* [SUPPLIED MATERIAL]
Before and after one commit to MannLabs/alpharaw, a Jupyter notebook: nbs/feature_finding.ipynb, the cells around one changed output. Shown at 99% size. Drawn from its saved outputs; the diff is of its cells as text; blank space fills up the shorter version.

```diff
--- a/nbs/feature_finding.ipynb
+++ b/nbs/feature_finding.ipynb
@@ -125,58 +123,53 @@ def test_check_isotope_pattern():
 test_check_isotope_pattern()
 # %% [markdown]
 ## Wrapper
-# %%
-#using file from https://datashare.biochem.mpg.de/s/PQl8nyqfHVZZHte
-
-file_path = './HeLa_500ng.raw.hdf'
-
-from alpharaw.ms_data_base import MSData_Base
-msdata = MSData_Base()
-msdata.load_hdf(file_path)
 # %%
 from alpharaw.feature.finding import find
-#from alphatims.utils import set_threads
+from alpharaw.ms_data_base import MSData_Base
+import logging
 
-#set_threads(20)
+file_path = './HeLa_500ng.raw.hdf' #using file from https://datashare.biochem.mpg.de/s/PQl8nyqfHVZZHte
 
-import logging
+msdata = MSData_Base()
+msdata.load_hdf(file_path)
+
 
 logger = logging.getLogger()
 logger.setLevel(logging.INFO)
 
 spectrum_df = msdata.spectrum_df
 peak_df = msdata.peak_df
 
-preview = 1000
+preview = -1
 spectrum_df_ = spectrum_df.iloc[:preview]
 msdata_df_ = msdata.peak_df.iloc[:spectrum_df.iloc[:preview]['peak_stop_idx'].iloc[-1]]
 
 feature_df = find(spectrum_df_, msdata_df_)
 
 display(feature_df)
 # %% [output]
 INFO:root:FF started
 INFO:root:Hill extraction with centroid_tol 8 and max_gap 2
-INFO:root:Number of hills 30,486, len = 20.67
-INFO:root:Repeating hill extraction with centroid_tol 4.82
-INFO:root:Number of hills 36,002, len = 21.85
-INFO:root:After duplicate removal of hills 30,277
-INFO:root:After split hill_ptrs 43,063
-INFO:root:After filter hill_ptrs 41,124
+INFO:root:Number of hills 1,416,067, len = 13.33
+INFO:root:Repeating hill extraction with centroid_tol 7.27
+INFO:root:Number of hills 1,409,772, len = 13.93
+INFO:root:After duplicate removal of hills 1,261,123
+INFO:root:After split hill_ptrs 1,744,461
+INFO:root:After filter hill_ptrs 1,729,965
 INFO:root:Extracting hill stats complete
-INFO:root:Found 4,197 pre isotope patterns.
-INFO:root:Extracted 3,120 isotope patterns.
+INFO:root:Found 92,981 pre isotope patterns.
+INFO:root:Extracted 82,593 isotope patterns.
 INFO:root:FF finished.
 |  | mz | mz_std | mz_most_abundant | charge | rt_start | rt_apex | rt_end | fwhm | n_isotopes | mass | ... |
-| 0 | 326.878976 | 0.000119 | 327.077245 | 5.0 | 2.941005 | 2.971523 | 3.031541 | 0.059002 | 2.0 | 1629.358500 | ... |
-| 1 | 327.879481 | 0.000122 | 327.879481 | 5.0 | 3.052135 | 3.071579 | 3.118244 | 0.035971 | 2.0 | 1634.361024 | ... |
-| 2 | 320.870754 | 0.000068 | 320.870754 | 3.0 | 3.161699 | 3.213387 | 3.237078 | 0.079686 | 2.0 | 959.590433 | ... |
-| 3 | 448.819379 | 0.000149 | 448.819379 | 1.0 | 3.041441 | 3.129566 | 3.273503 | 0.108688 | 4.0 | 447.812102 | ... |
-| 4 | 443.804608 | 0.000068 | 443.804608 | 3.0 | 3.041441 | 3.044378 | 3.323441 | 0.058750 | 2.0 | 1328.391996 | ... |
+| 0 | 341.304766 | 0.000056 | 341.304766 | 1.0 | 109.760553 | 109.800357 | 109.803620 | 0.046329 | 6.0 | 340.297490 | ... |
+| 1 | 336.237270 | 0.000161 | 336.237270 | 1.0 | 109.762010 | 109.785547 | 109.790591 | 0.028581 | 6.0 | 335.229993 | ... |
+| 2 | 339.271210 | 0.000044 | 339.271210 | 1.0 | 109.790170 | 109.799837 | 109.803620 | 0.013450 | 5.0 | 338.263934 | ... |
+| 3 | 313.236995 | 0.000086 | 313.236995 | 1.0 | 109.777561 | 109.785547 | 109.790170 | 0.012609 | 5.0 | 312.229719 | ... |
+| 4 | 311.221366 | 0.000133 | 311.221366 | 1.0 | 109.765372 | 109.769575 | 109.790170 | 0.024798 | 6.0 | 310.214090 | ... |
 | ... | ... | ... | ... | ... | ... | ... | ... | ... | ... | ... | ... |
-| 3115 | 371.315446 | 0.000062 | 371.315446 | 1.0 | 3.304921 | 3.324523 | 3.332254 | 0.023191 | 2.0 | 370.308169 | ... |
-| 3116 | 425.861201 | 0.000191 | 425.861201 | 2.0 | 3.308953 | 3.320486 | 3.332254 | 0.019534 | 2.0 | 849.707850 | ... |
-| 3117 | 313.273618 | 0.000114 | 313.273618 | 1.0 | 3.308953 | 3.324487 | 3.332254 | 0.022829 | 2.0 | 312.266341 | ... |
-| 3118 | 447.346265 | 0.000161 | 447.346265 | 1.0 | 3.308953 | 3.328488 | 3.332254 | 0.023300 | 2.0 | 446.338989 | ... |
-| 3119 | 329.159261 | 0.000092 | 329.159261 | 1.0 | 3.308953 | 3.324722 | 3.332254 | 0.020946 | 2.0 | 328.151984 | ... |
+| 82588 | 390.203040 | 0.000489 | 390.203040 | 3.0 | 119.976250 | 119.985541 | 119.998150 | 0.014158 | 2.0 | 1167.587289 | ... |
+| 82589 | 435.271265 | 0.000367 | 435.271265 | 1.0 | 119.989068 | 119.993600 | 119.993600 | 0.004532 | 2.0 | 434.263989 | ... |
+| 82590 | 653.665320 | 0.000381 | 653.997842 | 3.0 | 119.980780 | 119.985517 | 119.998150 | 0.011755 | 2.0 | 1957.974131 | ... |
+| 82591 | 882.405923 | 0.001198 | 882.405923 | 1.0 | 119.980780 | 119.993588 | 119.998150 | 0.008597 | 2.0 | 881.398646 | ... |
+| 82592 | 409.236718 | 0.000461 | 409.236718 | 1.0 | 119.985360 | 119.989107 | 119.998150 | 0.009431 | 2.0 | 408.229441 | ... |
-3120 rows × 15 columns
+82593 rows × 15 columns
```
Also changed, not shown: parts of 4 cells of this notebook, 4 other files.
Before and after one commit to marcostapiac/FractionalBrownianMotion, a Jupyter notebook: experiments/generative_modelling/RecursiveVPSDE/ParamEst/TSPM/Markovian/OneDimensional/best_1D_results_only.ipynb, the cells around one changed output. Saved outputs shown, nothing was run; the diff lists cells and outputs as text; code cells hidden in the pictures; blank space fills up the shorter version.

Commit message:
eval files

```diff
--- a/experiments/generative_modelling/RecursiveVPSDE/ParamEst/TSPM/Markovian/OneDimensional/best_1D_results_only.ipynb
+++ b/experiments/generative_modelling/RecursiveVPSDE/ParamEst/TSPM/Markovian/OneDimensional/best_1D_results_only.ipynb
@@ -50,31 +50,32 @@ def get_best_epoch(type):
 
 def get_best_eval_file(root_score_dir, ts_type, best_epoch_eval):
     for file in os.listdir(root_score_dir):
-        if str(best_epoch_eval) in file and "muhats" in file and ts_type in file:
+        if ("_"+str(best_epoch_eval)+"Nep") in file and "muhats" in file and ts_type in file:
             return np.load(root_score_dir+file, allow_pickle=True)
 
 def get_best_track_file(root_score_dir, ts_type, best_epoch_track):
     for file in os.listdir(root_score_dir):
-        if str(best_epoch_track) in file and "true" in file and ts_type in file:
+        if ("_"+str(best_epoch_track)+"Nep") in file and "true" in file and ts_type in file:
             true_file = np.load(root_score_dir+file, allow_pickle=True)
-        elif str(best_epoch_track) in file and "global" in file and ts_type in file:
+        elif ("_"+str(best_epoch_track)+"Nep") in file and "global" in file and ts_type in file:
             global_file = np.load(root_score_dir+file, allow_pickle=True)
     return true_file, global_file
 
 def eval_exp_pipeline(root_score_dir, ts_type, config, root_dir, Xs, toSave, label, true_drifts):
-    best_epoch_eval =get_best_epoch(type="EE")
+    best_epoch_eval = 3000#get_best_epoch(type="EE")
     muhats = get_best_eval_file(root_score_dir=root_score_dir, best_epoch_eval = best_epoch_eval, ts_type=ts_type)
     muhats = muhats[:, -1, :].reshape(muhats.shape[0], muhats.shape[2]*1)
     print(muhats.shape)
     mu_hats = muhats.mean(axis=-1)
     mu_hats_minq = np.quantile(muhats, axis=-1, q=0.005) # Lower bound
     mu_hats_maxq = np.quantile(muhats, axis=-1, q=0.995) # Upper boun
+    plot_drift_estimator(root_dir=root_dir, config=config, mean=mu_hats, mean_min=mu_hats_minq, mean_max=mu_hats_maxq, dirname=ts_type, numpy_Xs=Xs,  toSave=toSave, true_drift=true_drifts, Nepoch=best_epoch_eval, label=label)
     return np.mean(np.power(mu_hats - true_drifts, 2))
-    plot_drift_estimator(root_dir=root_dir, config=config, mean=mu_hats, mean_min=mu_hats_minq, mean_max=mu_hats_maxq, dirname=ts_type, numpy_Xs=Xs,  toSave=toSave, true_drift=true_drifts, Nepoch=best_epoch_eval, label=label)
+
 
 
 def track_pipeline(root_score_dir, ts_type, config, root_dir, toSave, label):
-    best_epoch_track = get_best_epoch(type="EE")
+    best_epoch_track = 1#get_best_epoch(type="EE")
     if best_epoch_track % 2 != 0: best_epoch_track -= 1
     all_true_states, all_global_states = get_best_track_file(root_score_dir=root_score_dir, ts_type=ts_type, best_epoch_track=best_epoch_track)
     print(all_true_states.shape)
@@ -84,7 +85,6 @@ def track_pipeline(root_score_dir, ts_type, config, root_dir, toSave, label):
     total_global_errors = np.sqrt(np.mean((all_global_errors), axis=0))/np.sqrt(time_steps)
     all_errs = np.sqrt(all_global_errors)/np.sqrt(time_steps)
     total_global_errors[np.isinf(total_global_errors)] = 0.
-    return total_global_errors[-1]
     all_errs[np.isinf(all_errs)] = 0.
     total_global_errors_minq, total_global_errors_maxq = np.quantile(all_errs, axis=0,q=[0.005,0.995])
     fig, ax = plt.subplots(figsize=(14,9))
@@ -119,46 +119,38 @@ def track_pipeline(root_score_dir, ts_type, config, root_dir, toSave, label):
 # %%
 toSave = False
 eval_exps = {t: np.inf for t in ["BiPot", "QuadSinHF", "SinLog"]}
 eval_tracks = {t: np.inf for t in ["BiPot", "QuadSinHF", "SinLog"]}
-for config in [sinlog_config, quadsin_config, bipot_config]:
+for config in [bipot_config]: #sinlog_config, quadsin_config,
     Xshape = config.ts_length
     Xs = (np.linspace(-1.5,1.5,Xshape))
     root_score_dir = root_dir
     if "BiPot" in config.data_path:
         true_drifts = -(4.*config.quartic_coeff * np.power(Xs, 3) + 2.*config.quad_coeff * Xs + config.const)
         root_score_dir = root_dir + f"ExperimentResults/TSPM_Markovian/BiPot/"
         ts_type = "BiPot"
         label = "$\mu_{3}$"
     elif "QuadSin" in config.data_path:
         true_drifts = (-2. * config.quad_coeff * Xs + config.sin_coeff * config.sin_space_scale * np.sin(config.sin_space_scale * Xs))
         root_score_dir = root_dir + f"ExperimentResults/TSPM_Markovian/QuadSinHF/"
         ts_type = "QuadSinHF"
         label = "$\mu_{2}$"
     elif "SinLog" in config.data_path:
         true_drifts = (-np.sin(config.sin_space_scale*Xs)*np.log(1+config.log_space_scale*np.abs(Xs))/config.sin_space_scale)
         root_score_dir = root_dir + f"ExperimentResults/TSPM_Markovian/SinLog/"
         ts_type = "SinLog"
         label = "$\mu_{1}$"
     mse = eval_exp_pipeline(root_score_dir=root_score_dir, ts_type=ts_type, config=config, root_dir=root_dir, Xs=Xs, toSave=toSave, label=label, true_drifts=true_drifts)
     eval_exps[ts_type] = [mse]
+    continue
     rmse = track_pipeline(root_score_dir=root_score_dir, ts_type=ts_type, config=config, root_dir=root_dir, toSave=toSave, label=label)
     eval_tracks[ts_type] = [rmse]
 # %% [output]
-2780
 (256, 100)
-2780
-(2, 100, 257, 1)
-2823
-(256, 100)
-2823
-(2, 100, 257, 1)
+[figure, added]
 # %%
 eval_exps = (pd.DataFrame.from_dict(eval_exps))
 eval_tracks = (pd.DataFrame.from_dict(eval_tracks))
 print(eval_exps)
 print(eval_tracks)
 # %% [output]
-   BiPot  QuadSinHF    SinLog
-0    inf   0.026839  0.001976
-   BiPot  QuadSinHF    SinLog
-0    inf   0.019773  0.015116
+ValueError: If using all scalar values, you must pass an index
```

* [EXERCISE REQUIREMENTS] Search the entries above for the string "axis". Copy each line that holds it.

* [ANSWER TO THE EXERCISE]
     mu_hats = muhats.mean(axis=-1)
     mu_hats_minq = np.quantile(muhats, axis=-1, q=0.005) # Lower bound
     mu_hats_maxq = np.quantile(muhats, axis=-1, q=0.995) # Upper boun
     total_global_errors = np.sqrt(np.mean((all_global_errors), axis=0))/np.sqrt(time_steps)
     total_global_errors_minq, total_global_errors_maxq = np.quantile(all_errs, axis=0,q=[0.005,0.995])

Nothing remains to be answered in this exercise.